* **REQUIRED ACTION**:
Word for word, repeat the records, leaving every picture behind.

BEGIN RECORDED INFORMATION

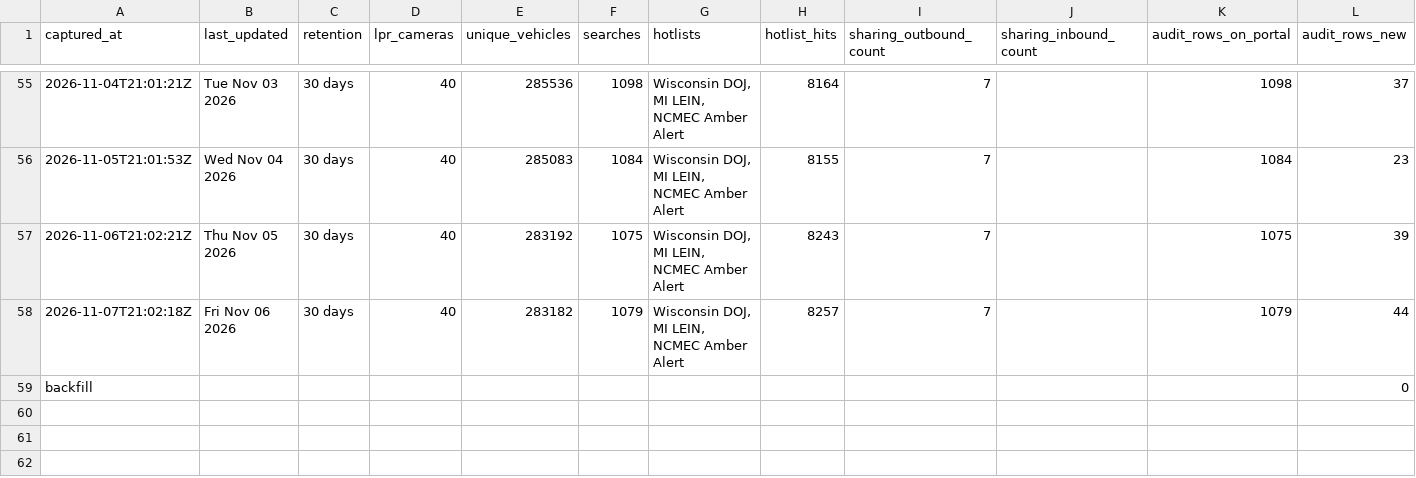
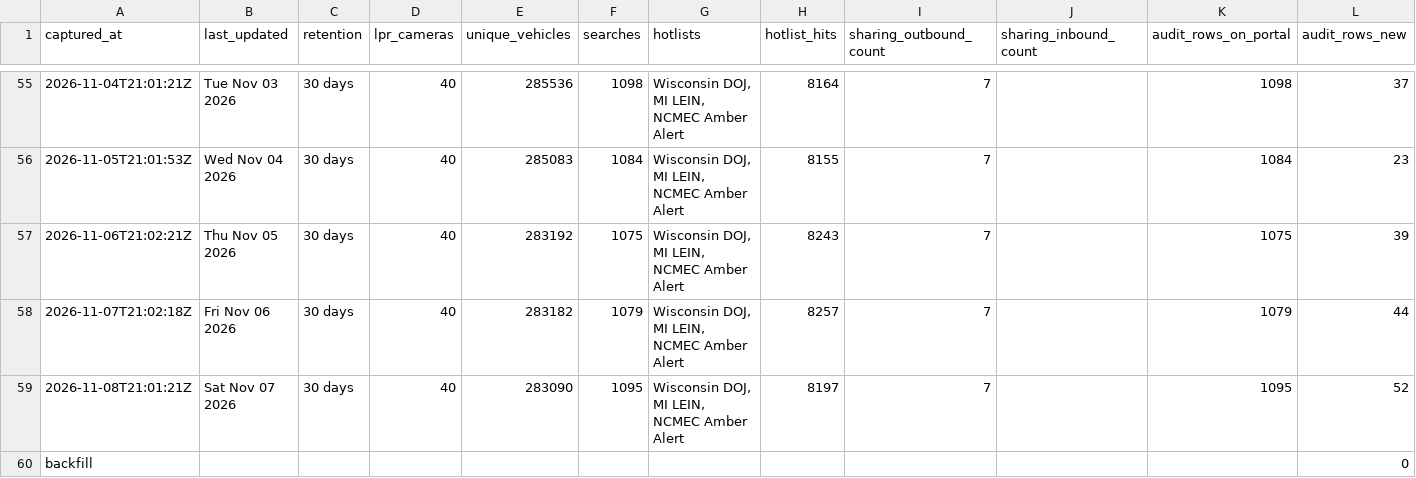
Before and after one commit to Cantica-Systems/mi-flock-transparency, a CSV file: kalamazoo/data/kalamazoo-city-pd/stats.csv, drawn as a sheet; only a part is shown, gaps mark what is left out.

```diff
--- a/kalamazoo/data/kalamazoo-city-pd/stats.csv
+++ b/kalamazoo/data/kalamazoo-city-pd/stats.csv
@@ -58,2 +58,3 @@ captured_at,last_updated,retention,lpr_cameras,unique_vehicles,searches,hotlists
 2026-11-07T21:02:18Z,Fri Nov 06 2026,30 days,40,283182,1079,"Wisconsin DOJ, MI LEIN, NCMEC Amber Alert",8257,7,,1079,44
+2026-11-08T21:01:21Z,Sat Nov 07 2026,30 days,40,283090,1095,"Wisconsin DOJ, MI LEIN, NCMEC Amber Alert",8197,7,,1095,52
 backfill,,,,,,,,,,,0
```
Also changed, not shown: kalamazoo/data/kalamazoo-city-pd/2026-11.csv, kalamazoo/data/portage-city-pd/2026-11.csv, 6 other files.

END RECORDED INFORMATION

* **RESULT**:
Before and after one commit to Cantica-Systems/mi-flock-transparency, a CSV file: kalamazoo/data/kalamazoo-city-pd/stats.csv, drawn as a sheet; only a part is shown, gaps mark what is left out.

```diff
--- a/kalamazoo/data/kalamazoo-city-pd/stats.csv
+++ b/kalamazoo/data/kalamazoo-city-pd/stats.csv
@@ -58,2 +58,3 @@ captured_at,last_updated,retention,lpr_cameras,unique_vehicles,searches,hotlists
 2026-11-07T21:02:18Z,Fri Nov 06 2026,30 days,40,283182,1079,"Wisconsin DOJ, MI LEIN, NCMEC Amber Alert",8257,7,,1079,44
+2026-11-08T21:01:21Z,Sat Nov 07 2026,30 days,40,283090,1095,"Wisconsin DOJ, MI LEIN, NCMEC Amber Alert",8197,7,,1095,52
 backfill,,,,,,,,,,,0
```
Also changed, not shown: kalamazoo/data/kalamazoo-city-pd/2026-11.csv, kalamazoo/data/portage-city-pd/2026-11.csv, 6 other files.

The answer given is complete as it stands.